- [PROBLEM DESCRIPTION] Copy the records word for word, omitting all pictures.

- [RECORD EXCERPTS]
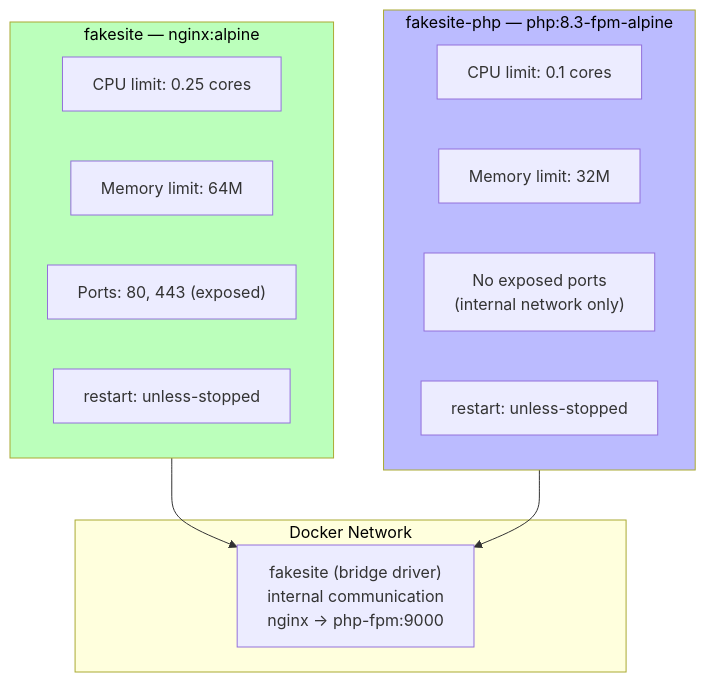
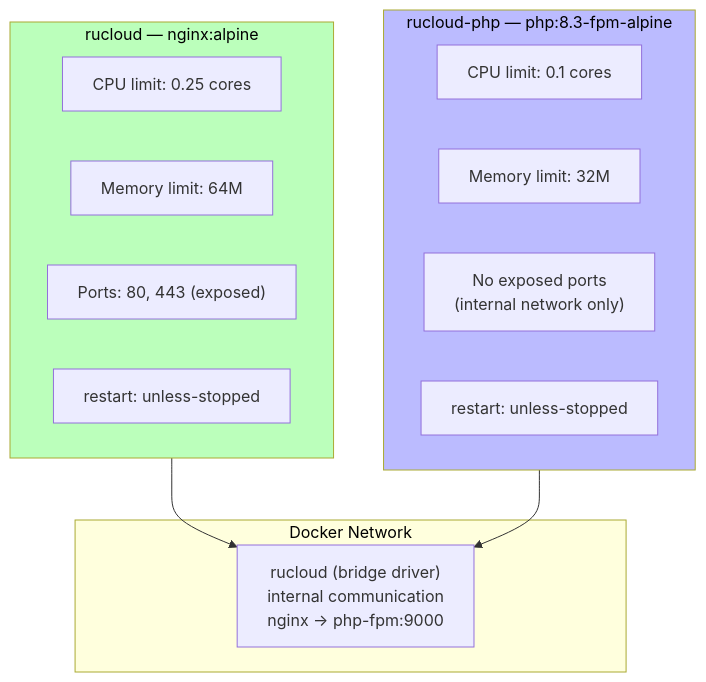
One commit to Armruswest2024/RuCloud changed diagram 13 of 14 in docs/myshpere-logic.md. Above: the diagram before and after it, drawn with Mermaid. The commit also changed other lines of this file and 12 other files, not shown here.

````diff
--- a/docs/myshpere-logic.md
+++ b/docs/myshpere-logic.md
@@ -536,27 +536,27 @@
 ```mermaid
 flowchart TD
-  subgraph NGINX [fakesite — nginx:alpine]
+  subgraph NGINX [rucloud — nginx:alpine]
     N_CPU["CPU limit: 0.25 cores"]
     N_RAM["Memory limit: 64M"]
     N_PORTS["Ports: 80, 443 (exposed)"]
     N_RESTART["restart: unless-stopped"]
   end
 
-  subgraph PHP [fakesite-php — php:8.3-fpm-alpine]
+  subgraph PHP [rucloud-php — php:8.3-fpm-alpine]
     P_CPU["CPU limit: 0.1 cores"]
     P_RAM["Memory limit: 32M"]
     P_PORTS["No exposed ports\n(internal network only)"]
     P_RESTART["restart: unless-stopped"]
   end
 
   subgraph NETWORK [Docker Network]
-    NET["fakesite (bridge driver)\ninternal communication\nnginx → php-fpm:9000"]
+    NET["rucloud (bridge driver)\ninternal communication\nnginx → php-fpm:9000"]
   end
 
   NGINX --> NET
   PHP --> NET
 
   style NGINX fill:#bfb,color:#000
   style PHP fill:#bbf,color:#000
   style NETWORK fill:#ffd,color:#000
 ```
````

- [WRITTEN RESPONSE]
One commit to Armruswest2024/RuCloud changed diagram 13 of 14 in docs/myshpere-logic.md. Above: the diagram before and after it, drawn with Mermaid. The commit also changed other lines of this file and 12 other files, not shown here.

````diff
--- a/docs/myshpere-logic.md
+++ b/docs/myshpere-logic.md
@@ -536,27 +536,27 @@
 ```mermaid
 flowchart TD
-  subgraph NGINX [fakesite — nginx:alpine]
+  subgraph NGINX [rucloud — nginx:alpine]
     N_CPU["CPU limit: 0.25 cores"]
     N_RAM["Memory limit: 64M"]
     N_PORTS["Ports: 80, 443 (exposed)"]
     N_RESTART["restart: unless-stopped"]
   end
 
-  subgraph PHP [fakesite-php — php:8.3-fpm-alpine]
+  subgraph PHP [rucloud-php — php:8.3-fpm-alpine]
     P_CPU["CPU limit: 0.1 cores"]
     P_RAM["Memory limit: 32M"]
     P_PORTS["No exposed ports\n(internal network only)"]
     P_RESTART["restart: unless-stopped"]
   end
 
   subgraph NETWORK [Docker Network]
-    NET["fakesite (bridge driver)\ninternal communication\nnginx → php-fpm:9000"]
+    NET["rucloud (bridge driver)\ninternal communication\nnginx → php-fpm:9000"]
   end
 
   NGINX --> NET
   PHP --> NET
 
   style NGINX fill:#bfb,color:#000
   style PHP fill:#bbf,color:#000
   style NETWORK fill:#ffd,color:#000
 ```
````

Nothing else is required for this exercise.